Return the lines that run from the beginning of the entries to the line holding "upload dimensions, with", inclusive, and drop the pictures.
------------------------------------------------------------
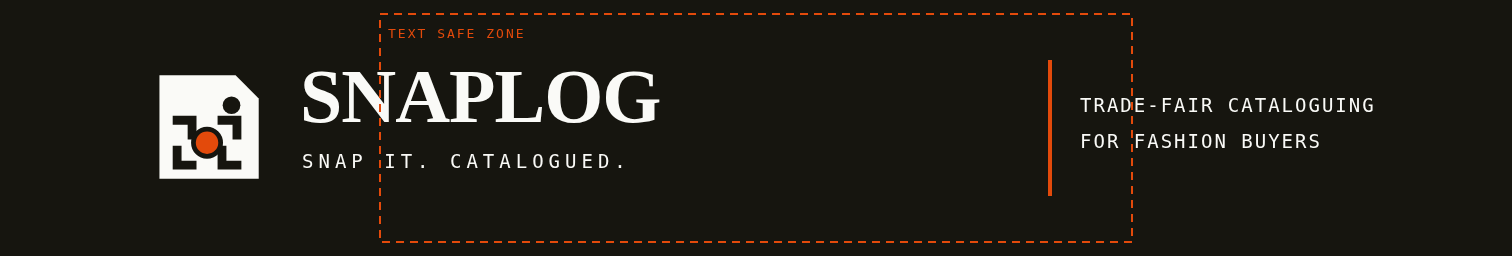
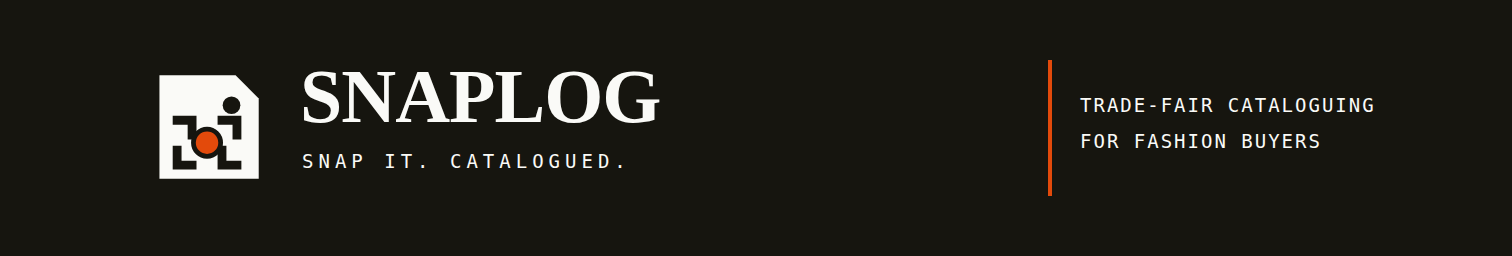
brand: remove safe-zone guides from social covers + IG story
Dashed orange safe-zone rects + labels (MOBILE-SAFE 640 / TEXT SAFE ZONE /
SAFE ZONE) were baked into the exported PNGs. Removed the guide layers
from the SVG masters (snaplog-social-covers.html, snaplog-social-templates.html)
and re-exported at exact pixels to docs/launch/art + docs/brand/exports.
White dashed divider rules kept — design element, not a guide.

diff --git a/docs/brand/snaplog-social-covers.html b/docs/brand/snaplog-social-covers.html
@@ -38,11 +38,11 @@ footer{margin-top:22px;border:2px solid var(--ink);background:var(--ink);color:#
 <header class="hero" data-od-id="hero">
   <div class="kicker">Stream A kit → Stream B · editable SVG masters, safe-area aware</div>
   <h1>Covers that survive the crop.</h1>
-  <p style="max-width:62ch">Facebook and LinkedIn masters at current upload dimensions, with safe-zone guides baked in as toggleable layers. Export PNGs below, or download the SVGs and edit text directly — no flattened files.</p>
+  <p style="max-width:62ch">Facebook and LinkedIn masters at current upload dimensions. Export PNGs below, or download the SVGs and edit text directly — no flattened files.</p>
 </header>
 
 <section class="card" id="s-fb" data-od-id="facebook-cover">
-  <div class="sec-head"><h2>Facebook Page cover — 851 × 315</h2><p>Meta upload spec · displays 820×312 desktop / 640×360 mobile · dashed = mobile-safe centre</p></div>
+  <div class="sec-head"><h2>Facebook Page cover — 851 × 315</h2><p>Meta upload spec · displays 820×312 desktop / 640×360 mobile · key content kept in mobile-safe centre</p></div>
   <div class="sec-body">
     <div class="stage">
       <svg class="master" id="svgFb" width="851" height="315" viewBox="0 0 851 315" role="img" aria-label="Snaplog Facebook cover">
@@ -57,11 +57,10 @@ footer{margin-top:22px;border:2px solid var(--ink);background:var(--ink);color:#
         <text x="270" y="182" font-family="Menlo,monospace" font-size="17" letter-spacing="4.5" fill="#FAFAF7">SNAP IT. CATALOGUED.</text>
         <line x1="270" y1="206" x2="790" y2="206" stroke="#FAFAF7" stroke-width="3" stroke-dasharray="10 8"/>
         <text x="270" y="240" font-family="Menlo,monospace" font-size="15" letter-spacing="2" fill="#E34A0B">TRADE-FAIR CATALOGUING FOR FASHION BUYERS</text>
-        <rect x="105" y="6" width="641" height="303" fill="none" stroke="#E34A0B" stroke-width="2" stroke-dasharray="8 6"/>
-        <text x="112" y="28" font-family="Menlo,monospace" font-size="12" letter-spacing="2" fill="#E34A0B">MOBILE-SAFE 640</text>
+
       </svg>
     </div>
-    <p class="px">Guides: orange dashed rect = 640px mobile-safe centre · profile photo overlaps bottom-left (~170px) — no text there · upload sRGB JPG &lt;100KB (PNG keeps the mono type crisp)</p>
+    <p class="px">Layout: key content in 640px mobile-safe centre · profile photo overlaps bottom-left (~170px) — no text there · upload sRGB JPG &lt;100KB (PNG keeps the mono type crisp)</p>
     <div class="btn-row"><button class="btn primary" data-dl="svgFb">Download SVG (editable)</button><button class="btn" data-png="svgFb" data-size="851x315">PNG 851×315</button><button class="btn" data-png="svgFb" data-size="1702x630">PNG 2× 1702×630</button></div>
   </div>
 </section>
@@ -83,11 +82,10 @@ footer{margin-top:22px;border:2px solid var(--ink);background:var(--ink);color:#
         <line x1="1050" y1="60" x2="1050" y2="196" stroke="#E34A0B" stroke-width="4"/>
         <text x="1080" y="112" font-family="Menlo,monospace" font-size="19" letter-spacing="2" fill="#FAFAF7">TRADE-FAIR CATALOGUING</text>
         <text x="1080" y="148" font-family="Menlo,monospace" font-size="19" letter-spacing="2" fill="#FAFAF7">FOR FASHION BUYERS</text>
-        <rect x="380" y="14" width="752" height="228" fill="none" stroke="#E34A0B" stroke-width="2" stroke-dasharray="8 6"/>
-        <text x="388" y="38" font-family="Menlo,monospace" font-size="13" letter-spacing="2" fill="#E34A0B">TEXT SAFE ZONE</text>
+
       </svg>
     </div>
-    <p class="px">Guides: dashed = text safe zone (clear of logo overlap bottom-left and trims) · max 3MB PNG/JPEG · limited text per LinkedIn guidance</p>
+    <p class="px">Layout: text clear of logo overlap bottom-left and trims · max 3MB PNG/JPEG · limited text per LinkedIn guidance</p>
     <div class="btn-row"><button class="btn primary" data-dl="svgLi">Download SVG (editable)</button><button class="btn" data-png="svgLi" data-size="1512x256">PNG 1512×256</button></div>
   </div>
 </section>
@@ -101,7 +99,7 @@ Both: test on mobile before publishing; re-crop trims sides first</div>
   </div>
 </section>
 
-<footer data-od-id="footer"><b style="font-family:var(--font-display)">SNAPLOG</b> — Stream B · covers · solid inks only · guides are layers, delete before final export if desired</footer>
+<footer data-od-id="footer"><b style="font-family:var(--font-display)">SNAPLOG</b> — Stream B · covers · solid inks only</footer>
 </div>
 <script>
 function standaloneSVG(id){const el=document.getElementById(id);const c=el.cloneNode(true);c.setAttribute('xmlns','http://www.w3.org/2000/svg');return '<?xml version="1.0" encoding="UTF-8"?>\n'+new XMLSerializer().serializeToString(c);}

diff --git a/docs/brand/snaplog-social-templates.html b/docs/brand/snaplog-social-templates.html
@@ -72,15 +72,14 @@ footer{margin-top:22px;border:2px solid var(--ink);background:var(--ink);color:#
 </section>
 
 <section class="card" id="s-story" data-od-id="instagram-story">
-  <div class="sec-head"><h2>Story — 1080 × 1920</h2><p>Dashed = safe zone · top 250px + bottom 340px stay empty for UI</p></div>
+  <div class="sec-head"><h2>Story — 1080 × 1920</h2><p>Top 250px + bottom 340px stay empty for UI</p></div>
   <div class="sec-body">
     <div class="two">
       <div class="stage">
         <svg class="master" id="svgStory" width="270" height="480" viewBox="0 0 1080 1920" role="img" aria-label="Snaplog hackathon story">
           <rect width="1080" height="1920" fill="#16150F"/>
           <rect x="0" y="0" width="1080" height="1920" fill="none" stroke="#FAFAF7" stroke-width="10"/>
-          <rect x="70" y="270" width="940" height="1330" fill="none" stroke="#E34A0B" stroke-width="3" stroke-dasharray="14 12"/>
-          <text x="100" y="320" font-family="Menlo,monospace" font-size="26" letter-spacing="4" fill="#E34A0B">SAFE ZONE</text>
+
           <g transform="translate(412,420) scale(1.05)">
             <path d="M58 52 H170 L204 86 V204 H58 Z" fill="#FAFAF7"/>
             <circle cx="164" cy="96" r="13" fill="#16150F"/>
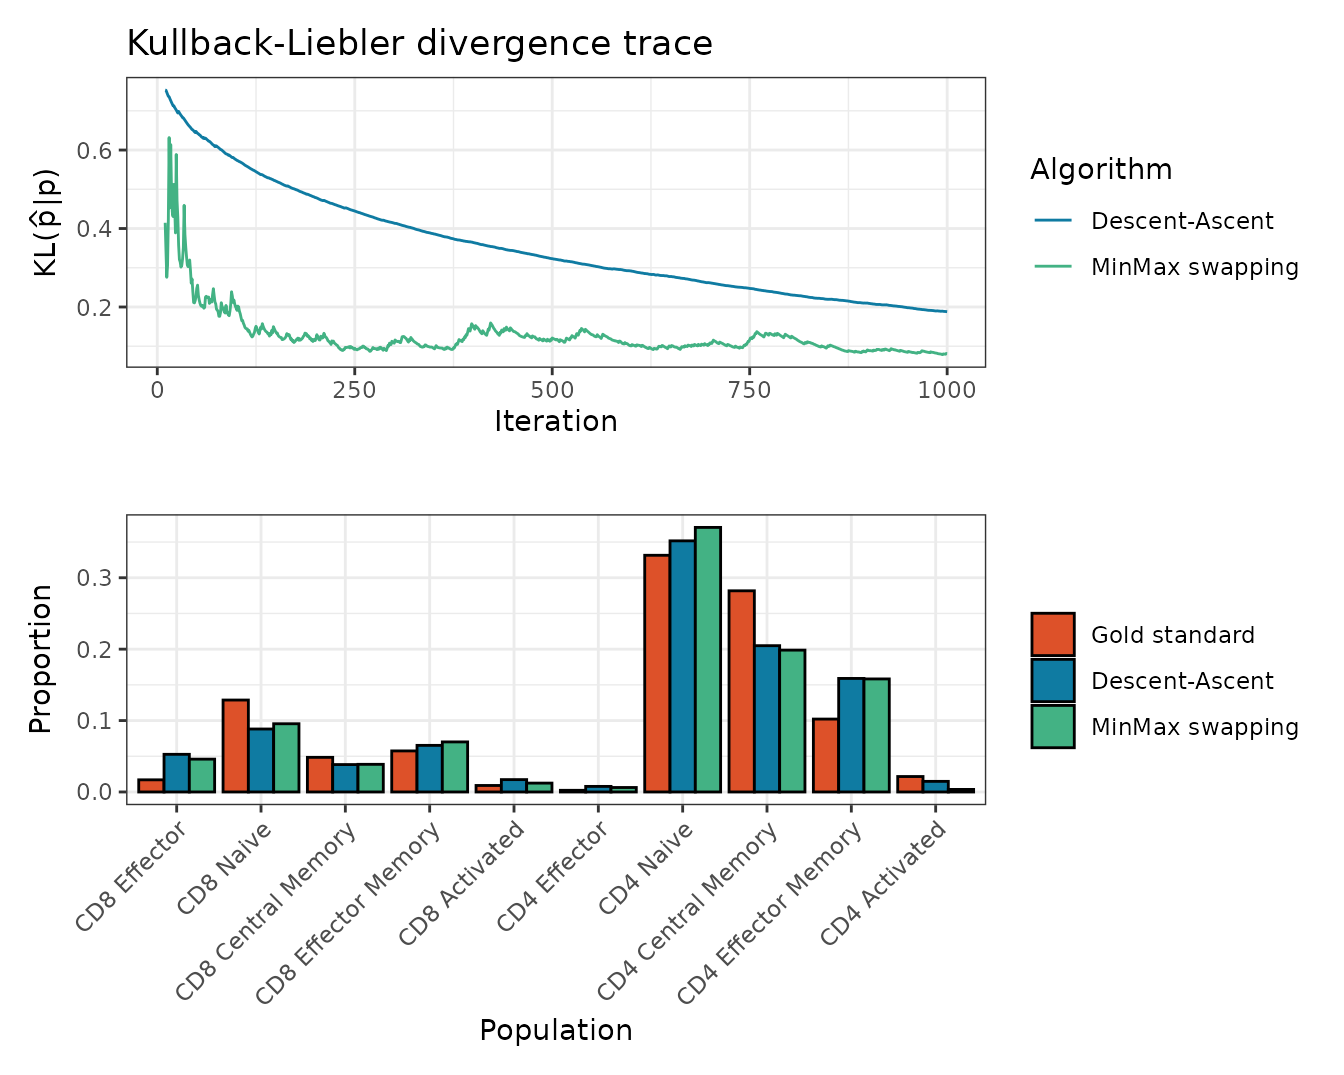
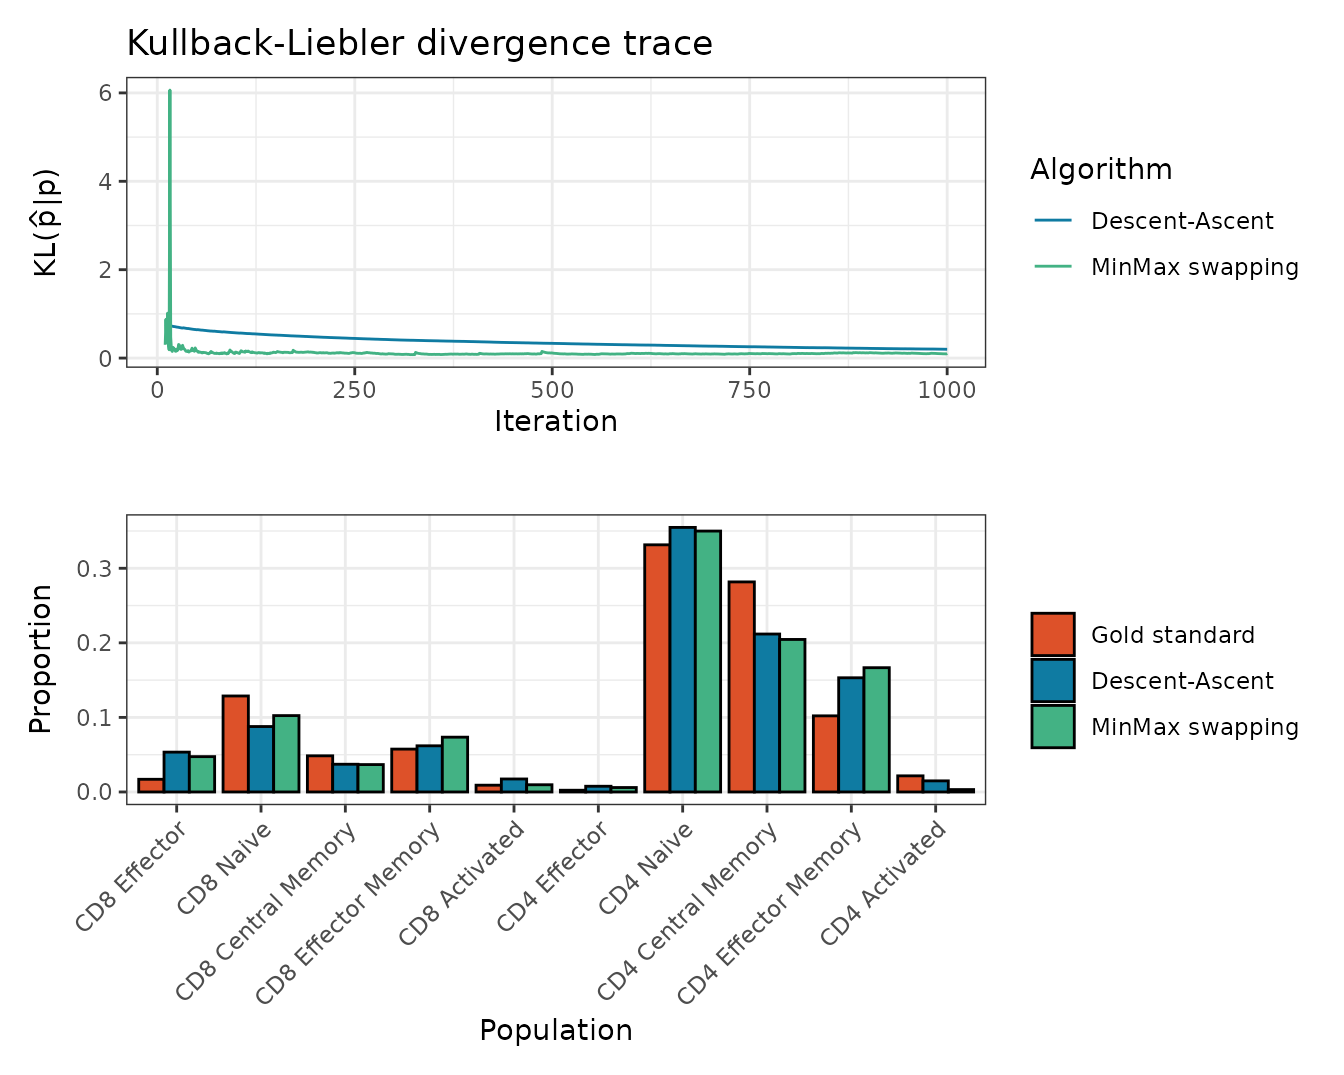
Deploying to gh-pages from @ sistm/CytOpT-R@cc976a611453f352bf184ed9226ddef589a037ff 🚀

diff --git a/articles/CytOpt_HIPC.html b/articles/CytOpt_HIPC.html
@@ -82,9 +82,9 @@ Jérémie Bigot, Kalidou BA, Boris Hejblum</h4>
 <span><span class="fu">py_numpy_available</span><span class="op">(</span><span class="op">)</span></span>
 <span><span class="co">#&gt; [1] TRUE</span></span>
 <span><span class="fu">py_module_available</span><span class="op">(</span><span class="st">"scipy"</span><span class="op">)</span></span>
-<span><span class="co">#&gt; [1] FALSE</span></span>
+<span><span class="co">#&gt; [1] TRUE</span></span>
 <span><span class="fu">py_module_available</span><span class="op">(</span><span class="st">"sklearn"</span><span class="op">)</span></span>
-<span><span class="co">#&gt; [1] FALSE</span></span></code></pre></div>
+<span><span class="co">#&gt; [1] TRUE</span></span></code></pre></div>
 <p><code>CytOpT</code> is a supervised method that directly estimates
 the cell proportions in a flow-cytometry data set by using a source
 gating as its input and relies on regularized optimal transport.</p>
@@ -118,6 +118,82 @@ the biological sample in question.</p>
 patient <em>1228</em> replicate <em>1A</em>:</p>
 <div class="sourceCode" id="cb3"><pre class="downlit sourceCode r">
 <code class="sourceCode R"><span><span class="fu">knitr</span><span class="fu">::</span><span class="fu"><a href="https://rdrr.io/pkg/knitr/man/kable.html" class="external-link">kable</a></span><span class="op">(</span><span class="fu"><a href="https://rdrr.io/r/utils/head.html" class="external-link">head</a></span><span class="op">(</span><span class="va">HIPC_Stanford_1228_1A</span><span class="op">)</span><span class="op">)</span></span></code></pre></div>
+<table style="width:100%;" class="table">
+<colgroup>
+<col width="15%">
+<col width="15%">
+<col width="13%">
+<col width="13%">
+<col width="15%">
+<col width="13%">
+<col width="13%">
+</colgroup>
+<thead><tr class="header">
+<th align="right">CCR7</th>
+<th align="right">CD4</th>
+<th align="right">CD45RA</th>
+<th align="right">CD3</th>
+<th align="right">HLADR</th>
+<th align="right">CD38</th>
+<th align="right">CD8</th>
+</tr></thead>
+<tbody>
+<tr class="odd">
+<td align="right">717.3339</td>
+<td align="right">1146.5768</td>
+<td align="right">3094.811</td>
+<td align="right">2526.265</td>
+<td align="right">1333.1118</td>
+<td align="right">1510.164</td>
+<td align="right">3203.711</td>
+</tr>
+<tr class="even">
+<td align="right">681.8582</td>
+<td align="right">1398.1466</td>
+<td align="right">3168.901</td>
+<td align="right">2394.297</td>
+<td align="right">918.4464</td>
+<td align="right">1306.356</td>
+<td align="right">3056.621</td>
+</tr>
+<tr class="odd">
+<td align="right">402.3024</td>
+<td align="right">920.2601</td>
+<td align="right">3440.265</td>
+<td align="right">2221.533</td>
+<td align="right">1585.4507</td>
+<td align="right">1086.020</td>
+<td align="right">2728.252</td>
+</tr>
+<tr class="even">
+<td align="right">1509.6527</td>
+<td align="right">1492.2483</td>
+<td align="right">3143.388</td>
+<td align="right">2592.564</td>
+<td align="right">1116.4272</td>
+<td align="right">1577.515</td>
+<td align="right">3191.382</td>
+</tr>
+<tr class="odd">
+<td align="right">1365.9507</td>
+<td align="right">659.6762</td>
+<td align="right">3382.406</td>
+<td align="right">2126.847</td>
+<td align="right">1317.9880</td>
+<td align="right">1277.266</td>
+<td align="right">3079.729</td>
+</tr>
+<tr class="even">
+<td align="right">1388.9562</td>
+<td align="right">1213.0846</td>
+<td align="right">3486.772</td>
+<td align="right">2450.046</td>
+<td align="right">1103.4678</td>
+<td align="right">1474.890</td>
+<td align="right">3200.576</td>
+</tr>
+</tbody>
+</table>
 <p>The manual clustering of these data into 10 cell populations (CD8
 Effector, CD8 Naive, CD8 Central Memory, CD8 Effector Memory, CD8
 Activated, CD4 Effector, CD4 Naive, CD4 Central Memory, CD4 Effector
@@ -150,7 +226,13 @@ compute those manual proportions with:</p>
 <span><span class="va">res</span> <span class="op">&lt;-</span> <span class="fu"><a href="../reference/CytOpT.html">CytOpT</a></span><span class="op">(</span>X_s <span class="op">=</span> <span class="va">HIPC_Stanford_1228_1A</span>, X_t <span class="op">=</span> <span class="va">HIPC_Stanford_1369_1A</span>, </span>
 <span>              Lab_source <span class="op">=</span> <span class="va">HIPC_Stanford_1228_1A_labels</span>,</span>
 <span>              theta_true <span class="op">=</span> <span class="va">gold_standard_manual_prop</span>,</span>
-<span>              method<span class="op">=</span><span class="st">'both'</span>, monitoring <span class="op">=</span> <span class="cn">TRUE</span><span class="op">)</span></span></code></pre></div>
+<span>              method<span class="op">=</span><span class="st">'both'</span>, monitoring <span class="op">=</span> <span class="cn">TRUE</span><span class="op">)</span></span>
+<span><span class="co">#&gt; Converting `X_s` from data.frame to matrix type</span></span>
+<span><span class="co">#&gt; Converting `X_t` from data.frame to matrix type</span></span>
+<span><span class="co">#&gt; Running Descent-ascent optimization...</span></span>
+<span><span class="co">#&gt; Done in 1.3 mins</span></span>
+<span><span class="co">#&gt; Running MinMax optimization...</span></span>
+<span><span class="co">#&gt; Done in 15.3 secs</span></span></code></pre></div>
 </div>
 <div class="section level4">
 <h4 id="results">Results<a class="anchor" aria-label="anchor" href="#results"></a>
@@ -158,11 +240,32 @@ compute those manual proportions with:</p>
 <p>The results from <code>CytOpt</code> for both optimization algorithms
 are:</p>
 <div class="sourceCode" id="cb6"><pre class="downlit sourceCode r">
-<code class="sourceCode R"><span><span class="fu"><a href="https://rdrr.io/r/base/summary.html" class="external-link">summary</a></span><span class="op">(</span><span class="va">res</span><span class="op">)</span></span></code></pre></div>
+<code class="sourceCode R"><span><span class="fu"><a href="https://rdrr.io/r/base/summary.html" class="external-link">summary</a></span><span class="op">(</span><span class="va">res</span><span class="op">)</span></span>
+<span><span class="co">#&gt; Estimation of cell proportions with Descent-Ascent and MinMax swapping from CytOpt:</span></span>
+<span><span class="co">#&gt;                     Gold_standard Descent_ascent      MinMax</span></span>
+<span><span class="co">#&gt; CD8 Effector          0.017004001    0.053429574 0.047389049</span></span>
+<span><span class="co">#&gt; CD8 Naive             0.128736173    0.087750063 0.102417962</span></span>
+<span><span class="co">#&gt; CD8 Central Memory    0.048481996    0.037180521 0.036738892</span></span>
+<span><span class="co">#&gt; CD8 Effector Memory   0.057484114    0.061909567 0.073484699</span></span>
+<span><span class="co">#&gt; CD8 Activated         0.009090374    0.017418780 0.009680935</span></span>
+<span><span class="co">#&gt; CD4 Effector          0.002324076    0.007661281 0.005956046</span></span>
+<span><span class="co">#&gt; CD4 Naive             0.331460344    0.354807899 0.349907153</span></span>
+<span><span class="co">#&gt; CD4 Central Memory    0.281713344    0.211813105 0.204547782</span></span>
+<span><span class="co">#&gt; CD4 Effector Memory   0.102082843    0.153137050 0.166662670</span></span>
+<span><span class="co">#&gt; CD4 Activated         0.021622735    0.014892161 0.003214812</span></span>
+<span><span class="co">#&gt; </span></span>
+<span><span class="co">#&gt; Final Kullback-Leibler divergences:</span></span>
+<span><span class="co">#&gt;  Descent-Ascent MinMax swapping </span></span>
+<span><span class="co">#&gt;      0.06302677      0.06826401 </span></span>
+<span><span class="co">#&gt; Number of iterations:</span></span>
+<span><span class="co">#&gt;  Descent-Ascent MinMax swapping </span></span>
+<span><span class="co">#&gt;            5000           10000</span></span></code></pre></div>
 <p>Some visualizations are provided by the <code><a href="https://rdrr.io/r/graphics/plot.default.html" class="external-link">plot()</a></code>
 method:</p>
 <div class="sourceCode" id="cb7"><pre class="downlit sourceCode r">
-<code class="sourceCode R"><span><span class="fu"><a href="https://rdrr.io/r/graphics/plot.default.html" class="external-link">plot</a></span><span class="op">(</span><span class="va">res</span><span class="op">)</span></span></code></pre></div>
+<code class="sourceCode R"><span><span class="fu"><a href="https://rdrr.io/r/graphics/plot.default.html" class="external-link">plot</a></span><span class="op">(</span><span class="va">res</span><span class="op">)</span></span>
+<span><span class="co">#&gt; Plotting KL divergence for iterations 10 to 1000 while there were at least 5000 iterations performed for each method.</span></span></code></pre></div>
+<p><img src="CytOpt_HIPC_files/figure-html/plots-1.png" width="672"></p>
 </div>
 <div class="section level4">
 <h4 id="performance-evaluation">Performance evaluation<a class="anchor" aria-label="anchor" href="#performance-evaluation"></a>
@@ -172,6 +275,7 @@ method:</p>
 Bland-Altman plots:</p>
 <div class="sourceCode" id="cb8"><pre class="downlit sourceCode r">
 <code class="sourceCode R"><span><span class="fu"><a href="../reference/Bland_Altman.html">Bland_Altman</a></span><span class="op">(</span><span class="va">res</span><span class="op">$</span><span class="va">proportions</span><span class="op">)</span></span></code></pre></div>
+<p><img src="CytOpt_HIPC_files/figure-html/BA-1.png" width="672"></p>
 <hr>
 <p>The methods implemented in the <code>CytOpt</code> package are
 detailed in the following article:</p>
------------------------------------------------------------
> _Your response_:
brand: remove safe-zone guides from social covers + IG story
Dashed orange safe-zone rects + labels (MOBILE-SAFE 640 / TEXT SAFE ZONE /
SAFE ZONE) were baked into the exported PNGs. Removed the guide layers
from the SVG masters (snaplog-social-covers.html, snaplog-social-templates.html)
and re-exported at exact pixels to docs/launch/art + docs/brand/exports.
White dashed divider rules kept — design element, not a guide.

diff --git a/docs/brand/snaplog-social-covers.html b/docs/brand/snaplog-social-covers.html
@@ -38,11 +38,11 @@ footer{margin-top:22px;border:2px solid var(--ink);background:var(--ink);color:#
 <header class="hero" data-od-id="hero">
   <div class="kicker">Stream A kit → Stream B · editable SVG masters, safe-area aware</div>
   <h1>Covers that survive the crop.</h1>
-  <p style="max-width:62ch">Facebook and LinkedIn masters at current upload dimensions, with safe-zone guides baked in as toggleable layers. Export PNGs below, or download the SVGs and edit text directly — no flattened files.</p>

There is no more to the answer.